Agriculture Workshop Comment Number: AGW-13154

This document is also available in PDF format (comparable to original document formatting). To view the PDF you will need Acrobat Reader, which may be downloaded from the Adobe site.

Comment Number: AGW-13154

From: Michael Ludwig
Sent: Saturday, December 26, 2009 10:14 PM
To: ATR-Agricultural Workshops
Subject: Comments on seed industry

<?xml:namespace prefix = st1 ns = "urn:schemas-microsoft-com:office:smarttags" /??>December 15, 2009<?xml:namespace prefix = o ns = "urn:schemas-microsoft-com:office:office" /??>


Legal Policy Section

Antitrust Division

U.S. Department of Justice

450 5th Street, NW. Suite 11700

Washington, DC20001


To Whom It May Concern:

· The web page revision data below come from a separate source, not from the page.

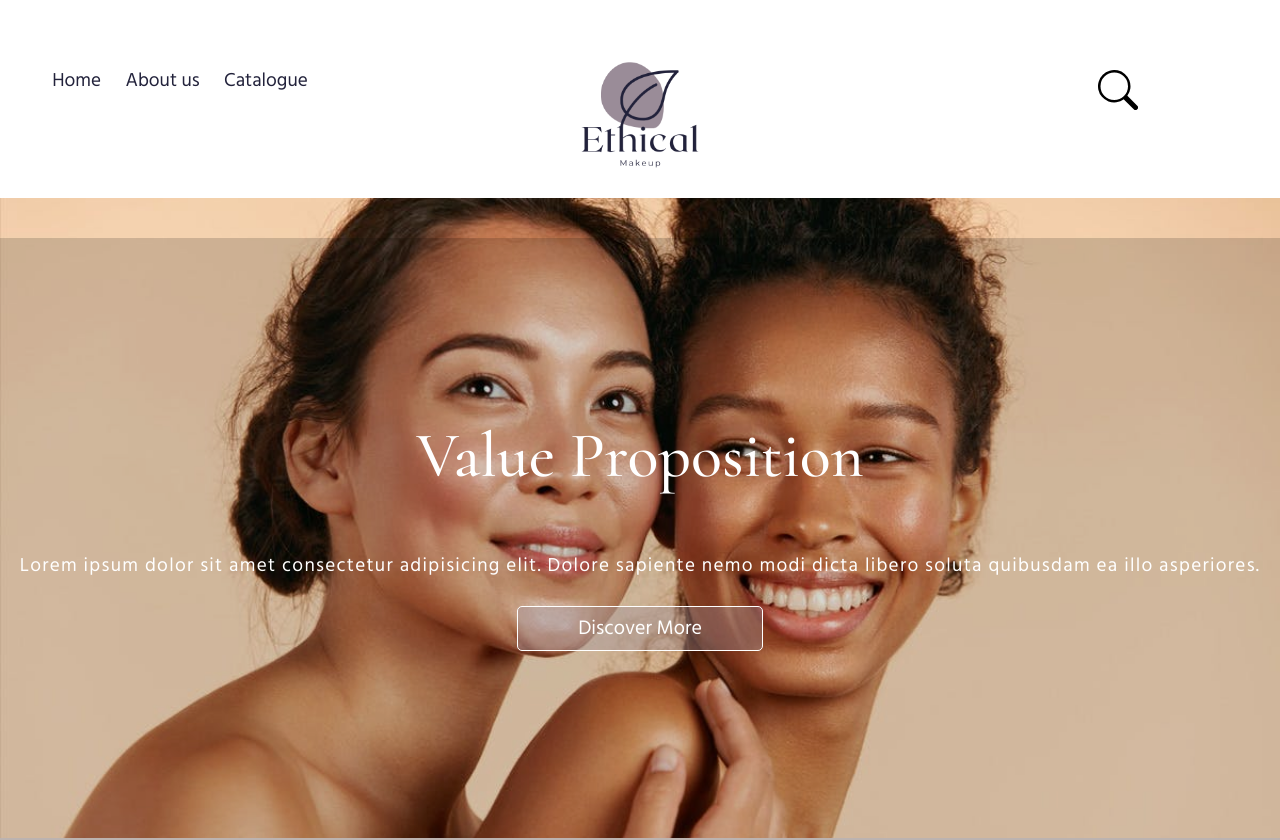
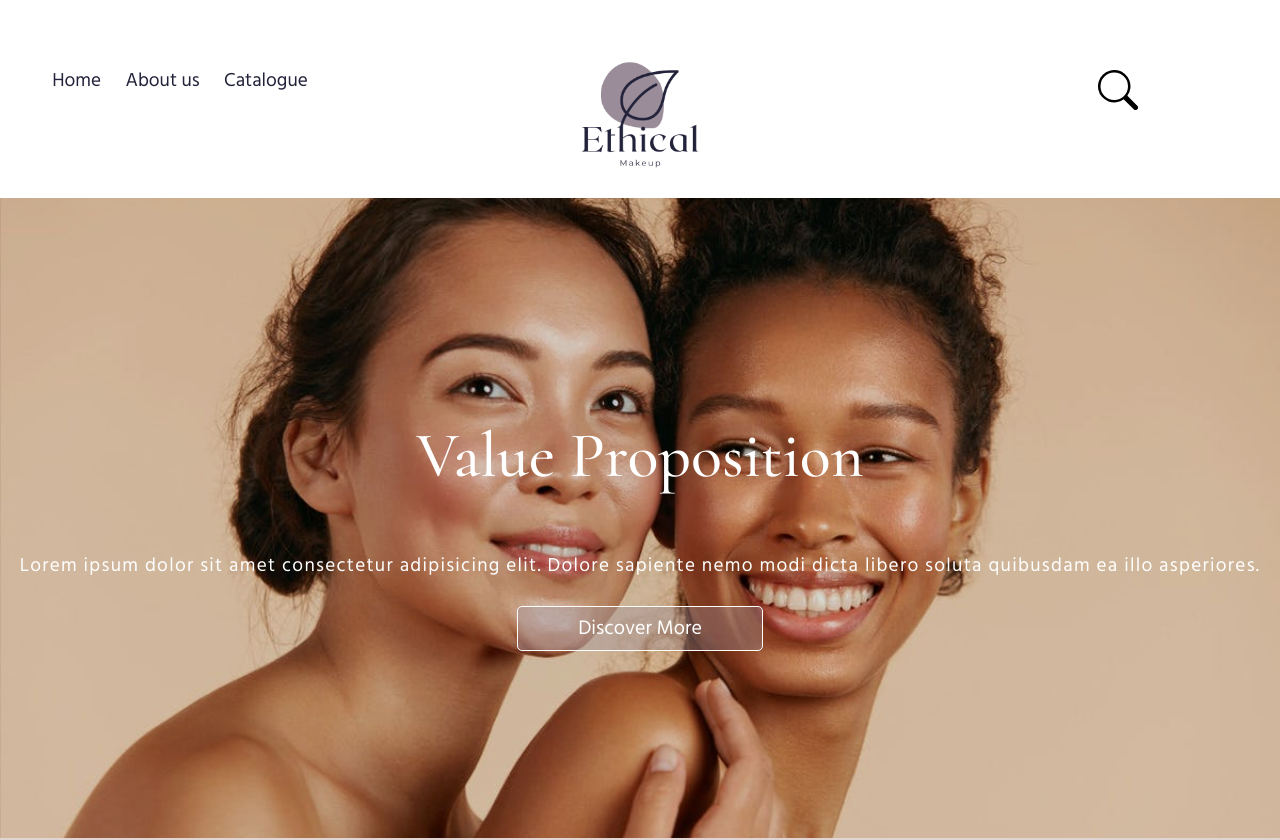
Before and after one commit to group-project-four/ethicalMakeup, a React (Create React App) app: page / in a window 1280 px wide. Shown: the top 840 px of the page. Built offline with nearby package versions, Linux system fonts and the light colour scheme; no server answers.

Commit message:
adjusted bug on overlay on homepage

```diff
--- a/package.json
+++ b/package.json
@@ -18,7 +18,7 @@
     "web-vitals": "^1.1.2"
   },
   "scripts": {
-    "start": "BROWSER=firefox react-scripts start",
+    "start": "react-scripts start",
     "build": "react-scripts build",
     "test": "react-scripts test",
     "eject": "react-scripts eject"
--- a/src/styling/_catalogueProductsStyles.scss
+++ b/src/styling/_catalogueProductsStyles.scss
@@ -132,3 +132,5 @@
     cursor:pointer;
   }
 }
+
+// Media Queries
--- a/src/styling/_homePage.scss
+++ b/src/styling/_homePage.scss
@@ -1,5 +1,6 @@
 .headerContainer {
     height: 80vh;
+    position:relative;
 }
 .header {
     height: 100%;
@@ -39,10 +40,10 @@
 .overlay2 {
     background: rgba(0, 0, 0, 0.7);
     position: absolute;
-    height: 80vh;
+    height: 100%;
     width: 100%;
     left: 0;
-    top: 29.8vh;
+    top: 0;
     bottom: 0;
     right: 0;
     opacity: 0.23;
```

I am a corn and soybean farmer and work with rotated acres, so I don’t plant any continuous crops. It is a family farm, and I am the 6th generation who has worked the ground. In 2010, my family will have been on this farm for 150 years. We homesteaded in 1860 and still use the original house.


I farm 750 acres on my own, but I have a partner I work with who has an equal amount of land. Together we have 1,500 acres of ground. My wife does the record-keeping with the farm.


I have also been a seed dealer for 26 years starting with Dekalb, and since the merger and acquisitions I’m now under the Monsanto banner. My oldest son is also a Monsanto employee in South Dakota.


As such, I would like to offer my perspective on the DOJ and USDA agricultural sector competition public workshops.


Monsanto has been very open concerning their investment, research, and development of these new traits and technologies. This has greatly helped the innovations that have occurred in the private sector. It takes a lot of money to bring these innovations forward quickly, and the universities and other public programs simply do not have the capital to do this. The private sector has led in these innovations because of that. These have come fast. I think about the introduction of Yieldguard Corn Borer in 1995, and here we are fourteen years later. That’s a lot technology in that short of time period. It’s unbelievable. The acceptance has been as well. When Monsanto introduced Yieldguard Corn Borer in the biotech sector, farmers were standoffish at first. They said, “I don’t know, that’s $18 a bag. I don’t know if I can afford that.” Today, it’s just part of the bag of seed. The growers accept it and use the technology when they need to.


Farmers have more seed choices because of biotech innovations. Pioneer, Cropland Genetics, Northrup King, Garst, Golden Harvest, Legend and LG Seeds are all competitors to Dekalb. The top end of seed with the latest technology, Smart Stax, prices around $400 per bag. The lowest price corn is around $190 per bag. As a dealer, there is definitely price competition among seed companies. Monsanto is the industry leader in germplasm and traits, so our competition has to try to earn business through lower prices because they can’t beat our performance.


Since I’m a Dekalb dealer, I’m a one brand farmer. But there are several things that drive my personal seed choices. Yield is the most important factor. I have purchased more expensive seed because it has been proven to perform better. My decision on buying seed is based on what that particular hybrid will give me in terms of gross income per acre, as well as yield, dryness and moisture levels. From a management standpoint, I also look at the insect and disease traits the seed has to overcome the challenges we face. Fortunately, technology has allowed us to manage some of those environmental issues instead of using the traditional herbicide and pesticide chemicals. I use university results, third party data and Monsanto studies, as well as my own personal experience and combine yield monitors and field maps, in making these decisions. All of my seed have biotech traits in them. Even my refuge corn is Roundup Ready. I consider that a technology.


Many things have changed since farmers began using biotech. The most important is the reduction in pesticides and herbicides. With the Roundup Ready program, the herbicide program is much safer both environmentally and personally, for the grower themselves. I can’t emphasize enough the impact of the corn rootworm. My growers refuse to deal with the organophosphate insecticide for it. It is skull and crossbones stuff, and they don’t want to handle it. The corn rootworm technology has been very much accepted by my growers because of the safety issue. Yield has increased. There’s no question that our fuel consumption per acre has dropped dramatically since the innovation of biotech.


Thank you for considering my views on these issues. I wish you the best.




Mike Ludwig

1355 90th St East

Northfield, MN55057

Updated April 7, 2016

Was this page helpful?

Was this page helpful?
Yes No